U.S. gunships kill 13 in Bahgdad, including an Al Arabiya reporter
On Sunday Sept. 13, thirteen Iraqis were killed and fifty-five wounded after US helicopters attacked a crowd of unarmed demonstrators dancing round a burning Bradley armored vehicle. Among those killed was Mazen al-Tumeizi, a Palestinian television producer working for al-Arabiya satellite channel. Al-Tumeizi is the 33rd reporter killed in Iraq by U.S. forces. The US sought to defend the two helicopter pilots who fired seven rockets into the crowd, saying they had come under “well-aimed ground fire”. This account is contradicted by film taken by the cameraman who was accompanying al-Tumeizi, which includes no sound of firing from the crowd prior to the helicopter attack. Initially the US military claimed that the helicopters had opened fire with rockets in order to prevent the disabled Bradley fighting vehicle from being looted.
U.N. Secretary General Annon calls Iraq war “Illegal”
In an interview to BBC, UN Secretary General Kofi Annan admitted the obvious fact that the U.S. led invasion of Iraq is a violation of the UN charter. “I have indicated that it was not in conformity with the UN charter from our point of view, and from the charter point of view it was illegal,” Kofi Annan said. In response, Randy Scheunemann, a former adviser to US Defense Secretary Donald Rumsfeld, said Annan had no right to question the legal judgment of UN member states. “To do this 51 days before an American election reeks of political interference,” he told the BBC. This was the first time Kofi Annon had used the word “illegal” to describe the U.S. invasion of Iraq.
U.S. continues bombing in Fallujah
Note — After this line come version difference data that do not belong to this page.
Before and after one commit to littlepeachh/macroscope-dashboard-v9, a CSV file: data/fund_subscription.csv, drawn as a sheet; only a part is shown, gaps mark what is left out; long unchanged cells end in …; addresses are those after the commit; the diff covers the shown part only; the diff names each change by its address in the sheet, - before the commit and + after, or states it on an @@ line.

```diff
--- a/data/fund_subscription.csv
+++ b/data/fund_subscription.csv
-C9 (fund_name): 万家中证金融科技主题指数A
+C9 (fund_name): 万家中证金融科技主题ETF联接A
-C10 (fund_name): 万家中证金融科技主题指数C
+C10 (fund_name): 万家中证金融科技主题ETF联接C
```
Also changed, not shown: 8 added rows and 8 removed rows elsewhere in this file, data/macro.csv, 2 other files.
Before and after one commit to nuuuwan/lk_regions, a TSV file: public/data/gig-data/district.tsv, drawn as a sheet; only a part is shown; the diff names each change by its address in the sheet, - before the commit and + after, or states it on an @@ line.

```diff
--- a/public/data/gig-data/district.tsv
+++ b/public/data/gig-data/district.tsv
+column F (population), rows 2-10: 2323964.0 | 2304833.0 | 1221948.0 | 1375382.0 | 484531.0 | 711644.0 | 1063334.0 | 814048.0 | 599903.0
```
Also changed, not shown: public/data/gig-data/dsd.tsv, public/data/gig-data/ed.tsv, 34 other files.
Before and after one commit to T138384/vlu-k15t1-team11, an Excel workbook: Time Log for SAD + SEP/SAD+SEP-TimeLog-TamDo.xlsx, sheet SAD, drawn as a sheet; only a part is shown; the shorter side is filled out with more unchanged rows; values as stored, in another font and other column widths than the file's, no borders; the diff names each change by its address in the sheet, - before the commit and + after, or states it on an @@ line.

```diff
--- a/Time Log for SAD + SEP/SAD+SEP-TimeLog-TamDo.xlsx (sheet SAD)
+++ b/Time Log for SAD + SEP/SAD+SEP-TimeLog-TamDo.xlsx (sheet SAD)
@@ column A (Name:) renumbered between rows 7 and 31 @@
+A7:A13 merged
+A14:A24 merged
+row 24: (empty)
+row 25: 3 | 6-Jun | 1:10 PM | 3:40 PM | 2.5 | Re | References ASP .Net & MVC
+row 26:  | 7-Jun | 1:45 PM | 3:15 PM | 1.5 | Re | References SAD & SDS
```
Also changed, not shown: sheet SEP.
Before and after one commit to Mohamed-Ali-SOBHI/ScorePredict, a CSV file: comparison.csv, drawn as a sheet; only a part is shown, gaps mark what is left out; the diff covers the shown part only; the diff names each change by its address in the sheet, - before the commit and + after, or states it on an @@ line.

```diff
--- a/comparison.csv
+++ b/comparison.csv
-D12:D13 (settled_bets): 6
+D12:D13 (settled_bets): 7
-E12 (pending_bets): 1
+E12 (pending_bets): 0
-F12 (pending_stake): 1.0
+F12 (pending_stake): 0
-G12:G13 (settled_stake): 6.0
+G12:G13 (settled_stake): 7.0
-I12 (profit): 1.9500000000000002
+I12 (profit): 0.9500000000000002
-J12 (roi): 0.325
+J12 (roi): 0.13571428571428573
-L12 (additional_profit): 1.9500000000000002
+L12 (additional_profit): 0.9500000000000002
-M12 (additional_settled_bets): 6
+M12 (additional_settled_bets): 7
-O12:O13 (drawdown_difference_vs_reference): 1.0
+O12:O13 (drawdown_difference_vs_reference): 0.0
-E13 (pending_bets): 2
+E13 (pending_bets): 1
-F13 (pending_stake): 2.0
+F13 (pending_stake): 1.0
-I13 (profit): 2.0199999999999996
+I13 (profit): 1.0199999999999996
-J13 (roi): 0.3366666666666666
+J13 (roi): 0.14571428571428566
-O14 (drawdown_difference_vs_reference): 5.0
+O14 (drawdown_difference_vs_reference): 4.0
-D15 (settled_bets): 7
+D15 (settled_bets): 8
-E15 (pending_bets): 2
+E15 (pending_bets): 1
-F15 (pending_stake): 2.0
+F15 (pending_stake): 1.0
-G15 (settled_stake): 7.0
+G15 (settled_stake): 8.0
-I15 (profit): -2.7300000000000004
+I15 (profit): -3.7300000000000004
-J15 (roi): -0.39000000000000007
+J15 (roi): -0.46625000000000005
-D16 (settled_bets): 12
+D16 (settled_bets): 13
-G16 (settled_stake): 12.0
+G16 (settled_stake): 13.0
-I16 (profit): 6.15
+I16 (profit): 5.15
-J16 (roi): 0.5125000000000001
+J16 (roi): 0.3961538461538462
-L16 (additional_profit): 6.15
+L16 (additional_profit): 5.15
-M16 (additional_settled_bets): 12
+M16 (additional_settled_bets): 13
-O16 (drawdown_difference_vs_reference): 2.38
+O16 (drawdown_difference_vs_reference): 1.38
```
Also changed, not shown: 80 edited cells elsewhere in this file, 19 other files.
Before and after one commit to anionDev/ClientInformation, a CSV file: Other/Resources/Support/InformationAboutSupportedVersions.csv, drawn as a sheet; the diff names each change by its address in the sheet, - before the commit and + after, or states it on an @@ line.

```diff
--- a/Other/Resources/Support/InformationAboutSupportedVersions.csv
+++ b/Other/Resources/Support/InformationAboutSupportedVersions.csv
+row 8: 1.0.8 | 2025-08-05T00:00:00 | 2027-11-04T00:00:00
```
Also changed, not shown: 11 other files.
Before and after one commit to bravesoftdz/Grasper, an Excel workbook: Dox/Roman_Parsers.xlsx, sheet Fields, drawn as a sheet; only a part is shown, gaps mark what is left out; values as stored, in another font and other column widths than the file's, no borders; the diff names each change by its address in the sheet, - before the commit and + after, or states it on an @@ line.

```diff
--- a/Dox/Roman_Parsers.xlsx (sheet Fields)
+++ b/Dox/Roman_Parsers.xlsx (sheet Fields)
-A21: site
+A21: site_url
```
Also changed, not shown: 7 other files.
The U.S. military continues to launch airstrikes against the Iraqi city of Fallujah. Al-Jazeera is reporting that airstrikes have killed 56 and wounded 40 in Fallujah today, with many of the victims women and children. AFP reports at least 44 killed and 28 wounded. The U.S. military claimed it killed 60 foreign fighters but this claim was not verifiable. This attack is the latest in a series of airstrikes against Fallujah over the last few weeks that have killed hundreds of civilians.
CIA report Shows Pessimism on Iraq’s Future
According to the New York Times a classified National Intelligence Estimate prepared for President Bush spells out a dark assessment of prospects for Iraq. While not available to the public, the report is said to outline three possibilities for Iraq through the end of 2005, with the worst case being developments that could lead to civil war. The most favorable outcome described is an Iraq whose stability would remain tenuous in political, economic and security terms. The intelligence estimate, the first on Iraq since October 2002, was prepared by the National Intelligence Council and was approved by the National Foreign Intelligence Board under John McLaughlin, the CIA’s acting director. Such estimates can be requested by the White House or Congress, but government officials said this one was initiated by the intelligence council under former CIA director George Tenet. The White House dismissed the report, “You know, every step of the way in Iraq there have been pessimists and hand-wringers who said it can’t be done,” Mr. McClellan said at a news briefing. “And every step of the way, the Iraqi leadership and the Iraqi people have proven them wrong because they are determined to have a free and peaceful future.” For an analysis of this new intelligence report, check out the Sept. 17 posting on Empire Notes.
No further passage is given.